Grassroots movements are said to be power-building because power is the application of agency with force. Getting legal succour, monetary reparations, or even social remorse is not under Khabar Lahariya’s control or in the victim's family. Even if any or all of those results come to be, they won't bring back the precious life lost or undo the suffering. But, there would be a record written accurately by someone who has professional pride in their work and a personal stake. And while this report did result in the arrest of the perpetrators, even if it hadn't, Suneeta's work that day and every day would still be bigger than her. This scene runs deeper than representation. This was an act of witness.

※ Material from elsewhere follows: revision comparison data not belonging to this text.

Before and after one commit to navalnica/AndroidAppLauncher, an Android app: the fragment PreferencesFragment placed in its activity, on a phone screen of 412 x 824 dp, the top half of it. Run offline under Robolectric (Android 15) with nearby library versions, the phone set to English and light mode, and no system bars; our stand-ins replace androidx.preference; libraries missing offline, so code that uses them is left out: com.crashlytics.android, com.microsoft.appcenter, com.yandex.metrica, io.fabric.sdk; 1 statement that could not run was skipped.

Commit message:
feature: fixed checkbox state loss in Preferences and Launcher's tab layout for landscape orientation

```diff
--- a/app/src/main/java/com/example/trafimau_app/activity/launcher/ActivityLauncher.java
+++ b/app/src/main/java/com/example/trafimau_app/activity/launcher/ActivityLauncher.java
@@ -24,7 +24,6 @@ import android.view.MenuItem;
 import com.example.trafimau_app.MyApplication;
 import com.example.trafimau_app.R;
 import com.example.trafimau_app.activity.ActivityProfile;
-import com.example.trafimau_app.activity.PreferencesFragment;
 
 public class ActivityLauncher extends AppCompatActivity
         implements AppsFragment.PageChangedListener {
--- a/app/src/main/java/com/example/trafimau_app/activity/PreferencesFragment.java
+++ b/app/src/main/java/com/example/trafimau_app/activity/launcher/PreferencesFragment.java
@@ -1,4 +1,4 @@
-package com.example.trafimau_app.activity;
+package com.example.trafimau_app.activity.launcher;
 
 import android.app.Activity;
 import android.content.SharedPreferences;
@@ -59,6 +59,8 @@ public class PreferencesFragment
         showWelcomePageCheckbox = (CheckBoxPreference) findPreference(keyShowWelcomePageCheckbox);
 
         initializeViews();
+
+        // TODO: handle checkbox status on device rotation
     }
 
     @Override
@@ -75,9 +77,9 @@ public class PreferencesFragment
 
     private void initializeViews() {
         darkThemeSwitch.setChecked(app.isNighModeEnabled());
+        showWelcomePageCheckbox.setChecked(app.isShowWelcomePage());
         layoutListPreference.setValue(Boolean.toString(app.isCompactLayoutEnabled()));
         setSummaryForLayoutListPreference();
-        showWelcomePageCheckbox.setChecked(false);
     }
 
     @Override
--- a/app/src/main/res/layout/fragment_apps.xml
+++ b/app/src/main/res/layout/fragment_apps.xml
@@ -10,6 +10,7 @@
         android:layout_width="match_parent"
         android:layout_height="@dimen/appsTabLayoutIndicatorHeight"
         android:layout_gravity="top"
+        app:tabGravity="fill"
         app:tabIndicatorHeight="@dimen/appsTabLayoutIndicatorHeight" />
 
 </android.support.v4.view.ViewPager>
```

This was genuine empathy and it was an expression of power.

The same cannot be said of the makers of Writing with Fire or the film itself, particularly that scene. Because the only thing I could think of after I'd wiped away my tears was that there was no reason for me to have seen that. I might recognise the deep significance of what I just saw, but the way it was filmed did not seem to reflect a similar understanding from the people behind the camera.

Trusted access, even to your own community, is a sacred responsibility. It informs your work, complicates it and often means that the scrutiny it'll face is just that much higher. It can also be harrowing, and the attendant responsibility really overwhelming. If the filmmakers had addressed this further, delved deeper and tried to engage with its complexities, even that might have gone some way in justifying the liberties they took. Instead, it is incredibly voyeuristic, debatably consensual, and ends up as a particularly blatant display of the savarna gaze in a film rife with it and built on it.

The overbearing imagery that riddles the film's second half stands out because it is so clumsily presented. The constant juxtaposition of Hindutva and cow politics with Khabar Lahariya’s election coverage doesn't make the statement that the filmmakers thought.

They failed when they stopped trying to tell the story they came to tell and instead got carried away by the political agendas around them. They keep trying to portray Hindutva as an overwhelmingly masculine force emphasising the 'all-male' Hindu Yuva, zooming in on the men in the last few scenes of the election parade and festival celebrations. They make much of a set of shots that show a few women watching the seemingly all-male procession from behind barred windows. But they quickly pass over shots of women dressed up in saffron saris and sunglasses, dancing and celebrating the electoral victory. To gloss over this reality might make the story more palatable and relatable but less accurate and ultimately less impactful.

Khabar Lahariya is so exponentially successful, while still entirely precarious financially and socially. Portraying the inner mechanics of Khabar Lahariya, how they do their work, how they fund it, how they sustain it, how they self-govern, train, and equip reporters etc., would have been the hook that made the film genuinely relatable. Because despite the severe deficits with which they operate, Khabar Lahariya reporters were going through the same shift from print to digital that all newsrooms had to contend with or adapt to. Their story is already universal.

Journalism is a trade profession, more craft than art or science, so the procedure, how we work — that's the best place to look if you want to explore why we do it. The film was at its most truthful when showing the magnitude of Khabar Lahariya’s  work, not just in subscribers or views but in the real-world localised impact of their journalism. This magnitude is equally, if not more, reflected in the success of being able to gainfully employ and equip larger and larger numbers of women from diverse perspectives and backgrounds in some of the most remote areas of the cow belt.

Rather than painting a story about exceptionalism, the filmmakers could have just portrayed Khabar Lahariya as what it is consistently — reporters facing tremendous odds. Because what they're doing is excellent journalism, and I think the film loses sight of how crucial that is. Not just for Dalits and not just in Uttar Pradesh, but everywhere and everyone. Journalists everywhere can, and do, learn from how Khabar Lahariya does their work. The filmmakers chose to call their project Writing with Fire. They should have focused more on the writing.